• _Version difference data_

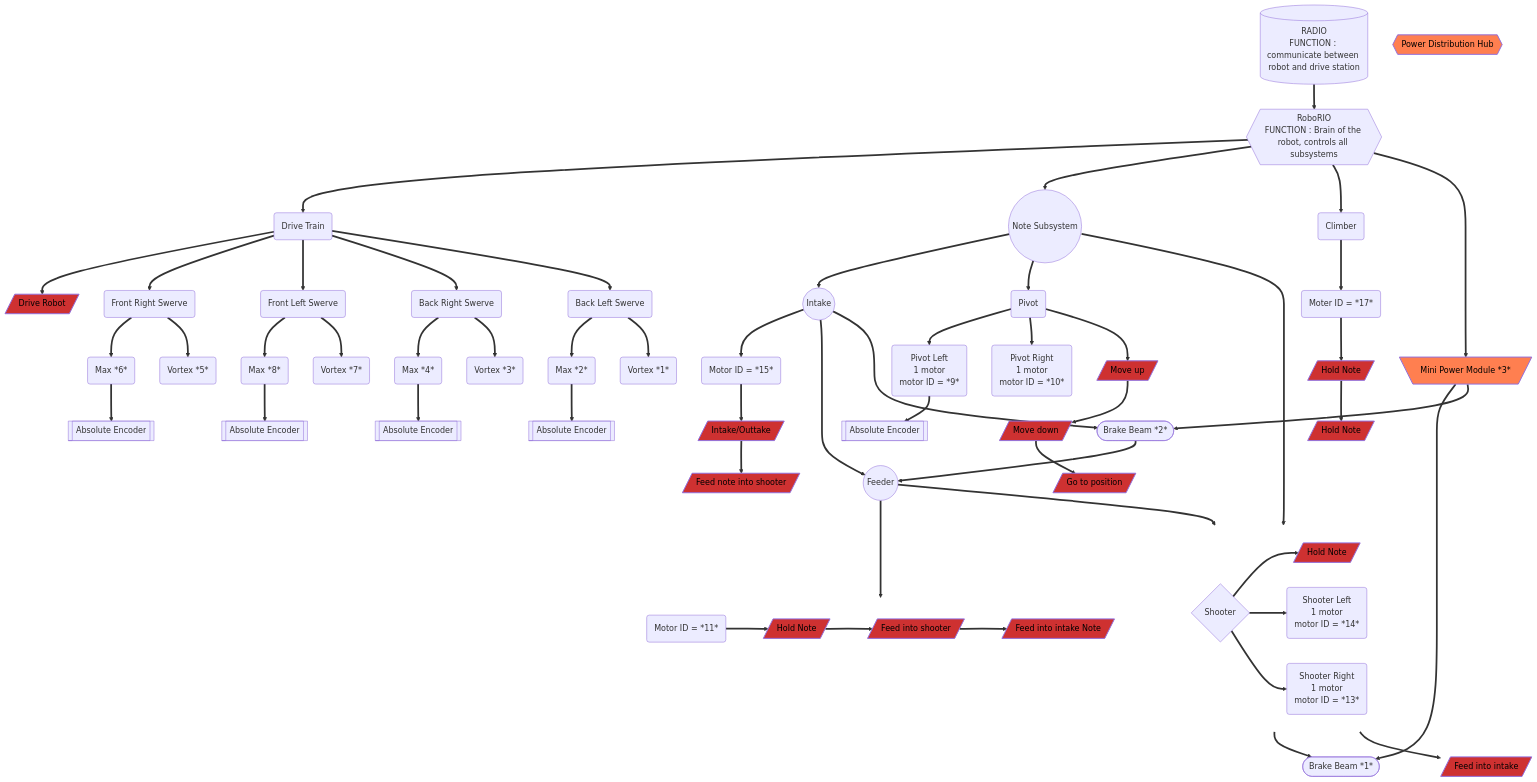
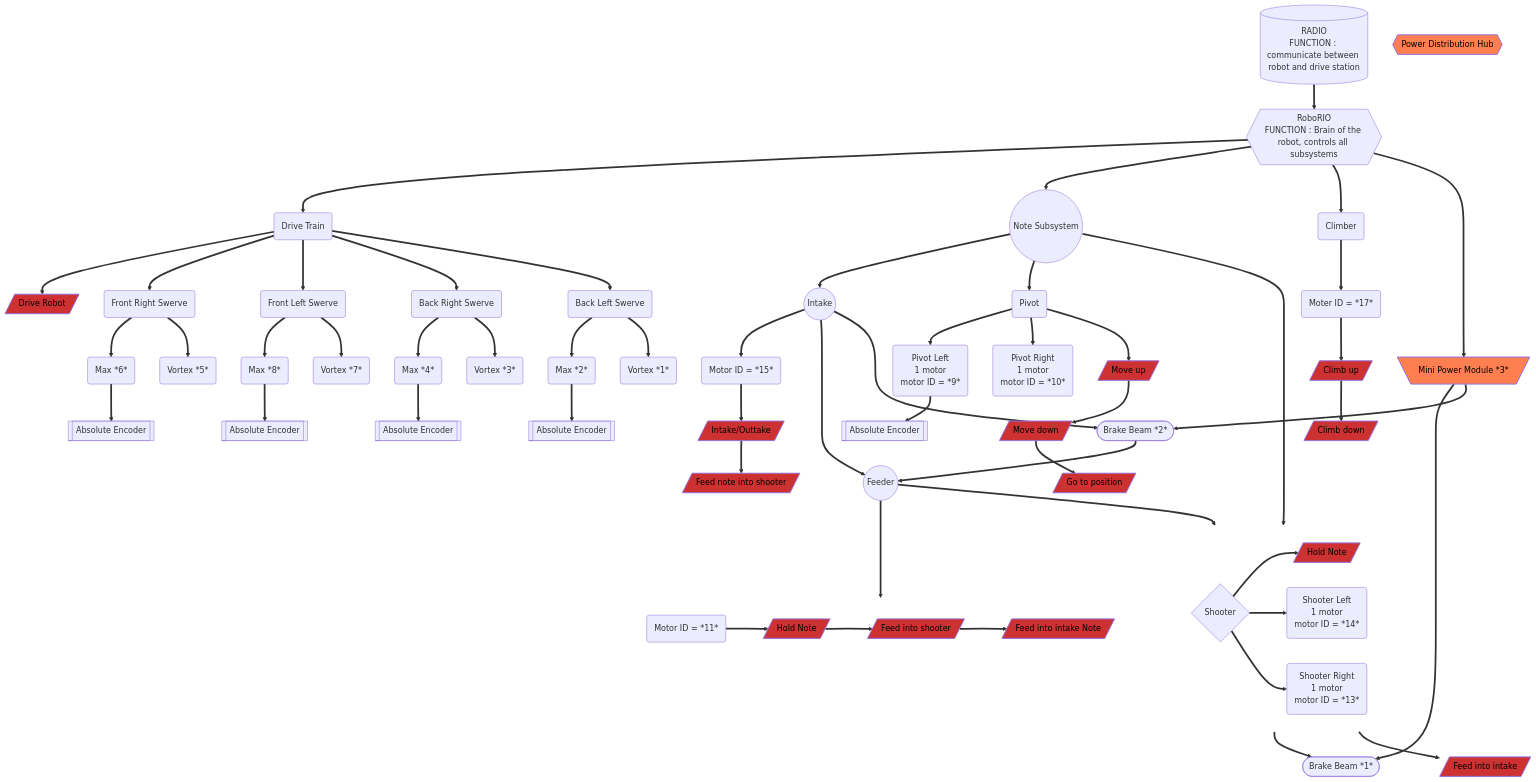
One commit to richardson-area-wide-robotics/Frc24-Crescendo-1745-OffSeason-AdvantageKit changed the diagram in tony_graphs.md. Above: the diagram before and after it, drawn with Mermaid.

```diff
--- a/tony_graphs.md
+++ b/tony_graphs.md
@@ -70,8 +70,8 @@
     FUNCSHOOTER[/Hold Note/] ==>FUNCSHOOTER2;
     FUNCSHOOTER2[/Feed into intake/];
 
-    FUNCCLIMBER1[/Hold Note/]==>FUNCCLIMBER2
-    FUNCCLIMBER2[/Hold Note/]
+    FUNCCLIMBER1[/Climb up/]==>FUNCCLIMBER2
+    FUNCCLIMBER2[/Climb down/]
 
     PivotSystem==>FUNCPIVOT1[/Move up/]==>FUNCPIVOT2;
     FUNCPIVOT2[/Move down/]==>FUNCPIVOT3;
```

• _Brief_
Exactly as they appear above, write out all the entries, without pictures.

• _Answer section_
One commit to richardson-area-wide-robotics/Frc24-Crescendo-1745-OffSeason-AdvantageKit changed the diagram in tony_graphs.md. Above: the diagram before and after it, drawn with Mermaid.

```diff
--- a/tony_graphs.md
+++ b/tony_graphs.md
@@ -70,8 +70,8 @@
     FUNCSHOOTER[/Hold Note/] ==>FUNCSHOOTER2;
     FUNCSHOOTER2[/Feed into intake/];
 
-    FUNCCLIMBER1[/Hold Note/]==>FUNCCLIMBER2
-    FUNCCLIMBER2[/Hold Note/]
+    FUNCCLIMBER1[/Climb up/]==>FUNCCLIMBER2
+    FUNCCLIMBER2[/Climb down/]
 
     PivotSystem==>FUNCPIVOT1[/Move up/]==>FUNCPIVOT2;
     FUNCPIVOT2[/Move down/]==>FUNCPIVOT3;
```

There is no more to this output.